(Version difference data)
══════
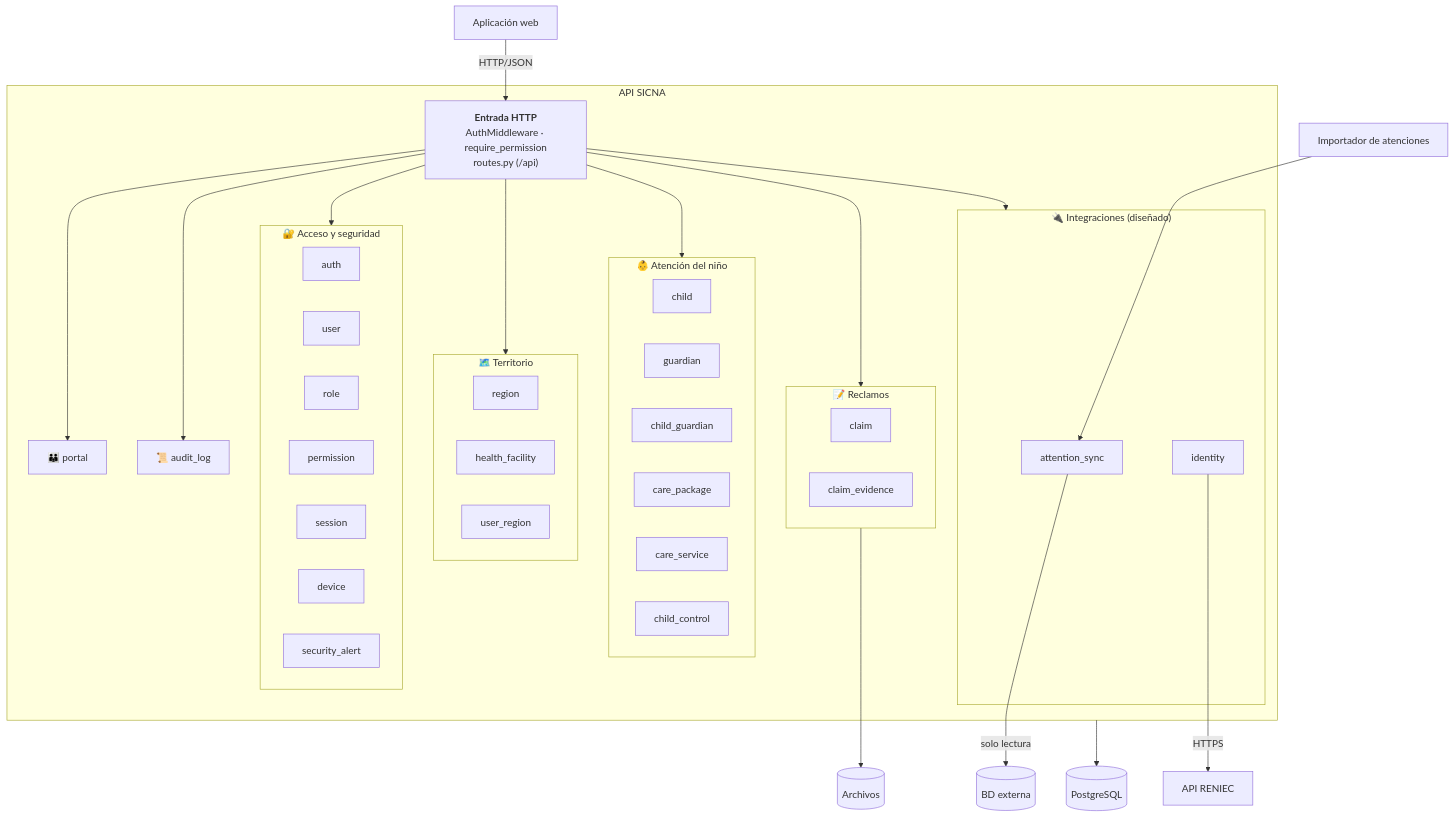
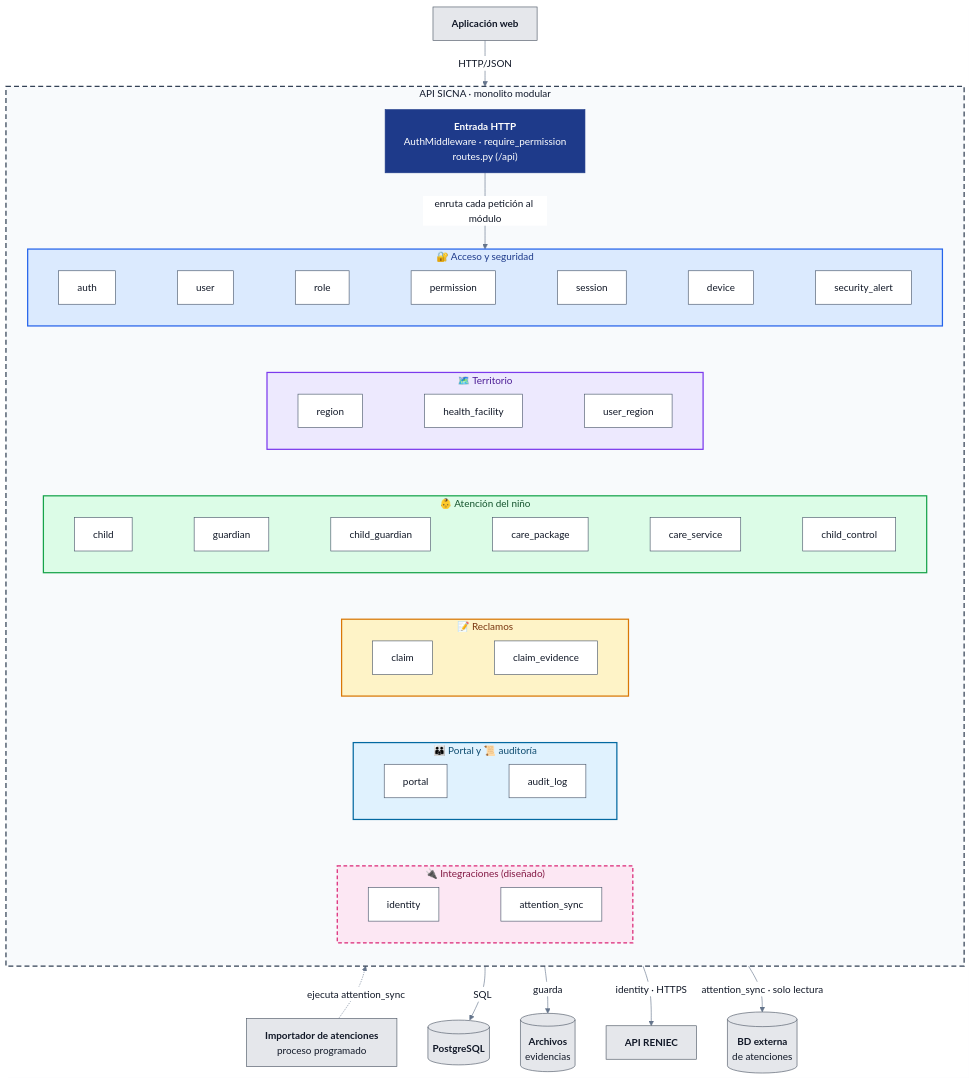
The first of 2 diagrams in docs/04-modelo-c4/nivel-3-componentes.md (germanAmiqueroPeralta/SPRINT1), drawn with Mermaid before and after one commit. The commit also changed other lines of this file, not shown here.

Commit message:
Diagramas de componentes C4 en vertical y con colores por grupo

````diff
--- a/docs/04-modelo-c4/nivel-3-componentes.md
+++ b/docs/04-modelo-c4/nivel-3-componentes.md
@@ -23,54 +23,66 @@
 ```mermaid
+%%{init: {"theme": "base", "themeVariables": {"primaryColor": "#ffffff", "primaryTextColor": "#111827", "primaryBorderColor": "#475569", "lineColor": "#64748b", "textColor": "#111827", "titleColor": "#111827", "edgeLabelBackground": "#ffffff", "clusterBkg": "#f8fafc", "clusterBorder": "#94a3b8"}, "flowchart": {"wrappingWidth": 600}}}%%
 flowchart TB
-    Web["Aplicación web"] -->|HTTP/JSON| Entrada
-    Job["Importador de atenciones"] --> sync
+    Web["<b>Aplicación web</b>"]
+    Job["<b>Importador de atenciones</b><br/>proceso programado"]
 
-    subgraph API["API SICNA"]
+    subgraph API["API#nbsp;SICNA#nbsp;·#nbsp;monolito#nbsp;modular"]
+        direction TB
         Entrada["<b>Entrada HTTP</b><br/>AuthMiddleware · require_permission<br/>routes.py (/api)"]
 
-        subgraph Acceso["🔐 Acceso y seguridad"]
-            auth[auth]
-            user[user]
-            role[role]
-            perm[permission]
-            session[session]
-            device[device]
-            alert[security_alert]
-        end
-
-        subgraph Territorio["🗺️ Territorio"]
-            region[region]
-            hf[health_facility]
-            ur[user_region]
-        end
-
-        subgraph Atencion["👶 Atención del niño"]
-            child[child]
-            guardian[guardian]
-            cg[child_guardian]
-            pkg[care_package]
-            srv[care_service]
-            ctrl[child_control]
-        end
-
-        subgraph Reclamos["📝 Reclamos"]
-            claim[claim]
-            ev[claim_evidence]
-        end
-
-        subgraph Integraciones["🔌 Integraciones (diseñado)"]
-            identity[identity]
-            sync[attention_sync]
-        end
-
-        portal[👪 portal]
-        audit[📜 audit_log]
-
-        Entrada --> Acceso & Territorio & Atencion & Reclamos & Integraciones & portal & audit
+            subgraph Acceso["🔐#nbsp;Acceso#nbsp;y#nbsp;seguridad"]
+                direction LR
+                auth[auth] ~~~ user[user] ~~~ role[role] ~~~ perm[permission] ~~~ session[session] ~~~ device[device] ~~~ alert[security_alert]
+            end
+            subgraph Territorio["🗺️#nbsp;Territorio"]
+                direction LR
+                region[region] ~~~ hf[health_facility] ~~~ ur[user_region]
+            end
+            subgraph Atencion["👶#nbsp;Atención#nbsp;del#nbsp;niño"]
+                direction LR
+                child[child] ~~~ guardian[guardian] ~~~ cg[child_guardian] ~~~ pkg[care_package] ~~~ srv[care_service] ~~~ ctrl[child_control]
+            end
+            subgraph Reclamos["📝#nbsp;Reclamos"]
+                direction LR
+                claim[claim] ~~~ ev[claim_evidence]
+            end
+            subgraph Transv["👪#nbsp;Portal#nbsp;y#nbsp;📜#nbsp;auditoría"]
+                direction LR
+                portal[portal] ~~~ audit[audit_log]
+            end
+            subgraph Integraciones["🔌#nbsp;Integraciones#nbsp;(diseñado)"]
+                direction LR
+                identity[identity] ~~~ sync[attention_sync]
+            end
+            Entrada -->|enruta cada petición al módulo| Acceso
+            Acceso ~~~ Territorio ~~~ Atencion ~~~ Reclamos ~~~ Transv ~~~ Integraciones
     end
 
-    API --> BD[("PostgreSQL")]
-    Reclamos --> FS[("Archivos")]
-    identity -->|HTTPS| RENIEC["API RENIEC"]
-    sync -->|solo lectura| BDEXT[("BD externa")]
+    BD[("<b>PostgreSQL</b>")]
+    FS[("<b>Archivos</b><br/>evidencias")]
+    RENIEC["<b>API RENIEC</b>"]
+    BDEXT[("<b>BD externa</b><br/>de atenciones")]
+
+    Web -->|HTTP/JSON| Entrada
+    Integraciones ~~~ Job
+    Job -.->|ejecuta attention_sync| Integraciones
+    Integraciones ~~~ BD
+    API -->|SQL| BD
+    Reclamos -->|guarda| FS
+    Integraciones -->|"identity · HTTPS"| RENIEC
+    Integraciones -->|"attention_sync · solo lectura"| BDEXT
+
+    classDef mod fill:#ffffff,stroke:#475569,color:#111827
+    classDef ext fill:#e5e7eb,stroke:#4b5563,color:#111827
+    classDef entry fill:#1e3a8a,stroke:#1e3a8a,color:#ffffff
+    class auth,user,role,perm,session,device,alert,region,hf,ur,child,guardian,cg,pkg,srv,ctrl,claim,ev,portal,audit,identity,sync mod
+    class Web,Job,BD,FS,RENIEC,BDEXT ext
+    class Entrada entry
+    style API fill:#f8fafc,stroke:#334155,stroke-width:2px,stroke-dasharray:8 5,color:#0f172a
+    style Acceso fill:#dbeafe,stroke:#2563eb,stroke-width:2px,color:#1e3a8a
+    style Territorio fill:#ede9fe,stroke:#7c3aed,stroke-width:2px,color:#4c1d95
+    style Atencion fill:#dcfce7,stroke:#16a34a,stroke-width:2px,color:#14532d
+    style Reclamos fill:#fef3c7,stroke:#d97706,stroke-width:2px,color:#78350f
+    style Transv fill:#e0f2fe,stroke:#0369a1,stroke-width:2px,color:#0c4a6e
+    style Integraciones fill:#fce7f3,stroke:#db2777,stroke-width:2px,stroke-dasharray:6 4,color:#831843
 ```
````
══════
Work task
Each record, word for word, should be printed again without its pictures.

Result of the task
The first of 2 diagrams in docs/04-modelo-c4/nivel-3-componentes.md (germanAmiqueroPeralta/SPRINT1), drawn with Mermaid before and after one commit. The commit also changed other lines of this file, not shown here.

Commit message:
Diagramas de componentes C4 en vertical y con colores por grupo

````diff
--- a/docs/04-modelo-c4/nivel-3-componentes.md
+++ b/docs/04-modelo-c4/nivel-3-componentes.md
@@ -23,54 +23,66 @@
 ```mermaid
+%%{init: {"theme": "base", "themeVariables": {"primaryColor": "#ffffff", "primaryTextColor": "#111827", "primaryBorderColor": "#475569", "lineColor": "#64748b", "textColor": "#111827", "titleColor": "#111827", "edgeLabelBackground": "#ffffff", "clusterBkg": "#f8fafc", "clusterBorder": "#94a3b8"}, "flowchart": {"wrappingWidth": 600}}}%%
 flowchart TB
-    Web["Aplicación web"] -->|HTTP/JSON| Entrada
-    Job["Importador de atenciones"] --> sync
+    Web["<b>Aplicación web</b>"]
+    Job["<b>Importador de atenciones</b><br/>proceso programado"]
 
-    subgraph API["API SICNA"]
+    subgraph API["API#nbsp;SICNA#nbsp;·#nbsp;monolito#nbsp;modular"]
+        direction TB
         Entrada["<b>Entrada HTTP</b><br/>AuthMiddleware · require_permission<br/>routes.py (/api)"]
 
-        subgraph Acceso["🔐 Acceso y seguridad"]
-            auth[auth]
-            user[user]
-            role[role]
-            perm[permission]
-            session[session]
-            device[device]
-            alert[security_alert]
-        end
-
-        subgraph Territorio["🗺️ Territorio"]
-            region[region]
-            hf[health_facility]
-            ur[user_region]
-        end
-
-        subgraph Atencion["👶 Atención del niño"]
-            child[child]
-            guardian[guardian]
-            cg[child_guardian]
-            pkg[care_package]
-            srv[care_service]
-            ctrl[child_control]
-        end
-
-        subgraph Reclamos["📝 Reclamos"]
-            claim[claim]
-            ev[claim_evidence]
-        end
-
-        subgraph Integraciones["🔌 Integraciones (diseñado)"]
-            identity[identity]
-            sync[attention_sync]
-        end
-
-        portal[👪 portal]
-        audit[📜 audit_log]
-
-        Entrada --> Acceso & Territorio & Atencion & Reclamos & Integraciones & portal & audit
+            subgraph Acceso["🔐#nbsp;Acceso#nbsp;y#nbsp;seguridad"]
+                direction LR
+                auth[auth] ~~~ user[user] ~~~ role[role] ~~~ perm[permission] ~~~ session[session] ~~~ device[device] ~~~ alert[security_alert]
+            end
+            subgraph Territorio["🗺️#nbsp;Territorio"]
+                direction LR
+                region[region] ~~~ hf[health_facility] ~~~ ur[user_region]
+            end
+            subgraph Atencion["👶#nbsp;Atención#nbsp;del#nbsp;niño"]
+                direction LR
+                child[child] ~~~ guardian[guardian] ~~~ cg[child_guardian] ~~~ pkg[care_package] ~~~ srv[care_service] ~~~ ctrl[child_control]
+            end
+            subgraph Reclamos["📝#nbsp;Reclamos"]
+                direction LR
+                claim[claim] ~~~ ev[claim_evidence]
+            end
+            subgraph Transv["👪#nbsp;Portal#nbsp;y#nbsp;📜#nbsp;auditoría"]
+                direction LR
+                portal[portal] ~~~ audit[audit_log]
+            end
+            subgraph Integraciones["🔌#nbsp;Integraciones#nbsp;(diseñado)"]
+                direction LR
+                identity[identity] ~~~ sync[attention_sync]
+            end
+            Entrada -->|enruta cada petición al módulo| Acceso
+            Acceso ~~~ Territorio ~~~ Atencion ~~~ Reclamos ~~~ Transv ~~~ Integraciones
     end
 
-    API --> BD[("PostgreSQL")]
-    Reclamos --> FS[("Archivos")]
-    identity -->|HTTPS| RENIEC["API RENIEC"]
-    sync -->|solo lectura| BDEXT[("BD externa")]
+    BD[("<b>PostgreSQL</b>")]
+    FS[("<b>Archivos</b><br/>evidencias")]
+    RENIEC["<b>API RENIEC</b>"]
+    BDEXT[("<b>BD externa</b><br/>de atenciones")]
+
+    Web -->|HTTP/JSON| Entrada
+    Integraciones ~~~ Job
+    Job -.->|ejecuta attention_sync| Integraciones
+    Integraciones ~~~ BD
+    API -->|SQL| BD
+    Reclamos -->|guarda| FS
+    Integraciones -->|"identity · HTTPS"| RENIEC
+    Integraciones -->|"attention_sync · solo lectura"| BDEXT
+
+    classDef mod fill:#ffffff,stroke:#475569,color:#111827
+    classDef ext fill:#e5e7eb,stroke:#4b5563,color:#111827
+    classDef entry fill:#1e3a8a,stroke:#1e3a8a,color:#ffffff
+    class auth,user,role,perm,session,device,alert,region,hf,ur,child,guardian,cg,pkg,srv,ctrl,claim,ev,portal,audit,identity,sync mod
+    class Web,Job,BD,FS,RENIEC,BDEXT ext
+    class Entrada entry
+    style API fill:#f8fafc,stroke:#334155,stroke-width:2px,stroke-dasharray:8 5,color:#0f172a
+    style Acceso fill:#dbeafe,stroke:#2563eb,stroke-width:2px,color:#1e3a8a
+    style Territorio fill:#ede9fe,stroke:#7c3aed,stroke-width:2px,color:#4c1d95
+    style Atencion fill:#dcfce7,stroke:#16a34a,stroke-width:2px,color:#14532d
+    style Reclamos fill:#fef3c7,stroke:#d97706,stroke-width:2px,color:#78350f
+    style Transv fill:#e0f2fe,stroke:#0369a1,stroke-width:2px,color:#0c4a6e
+    style Integraciones fill:#fce7f3,stroke:#db2777,stroke-width:2px,stroke-dasharray:6 4,color:#831843
 ```
````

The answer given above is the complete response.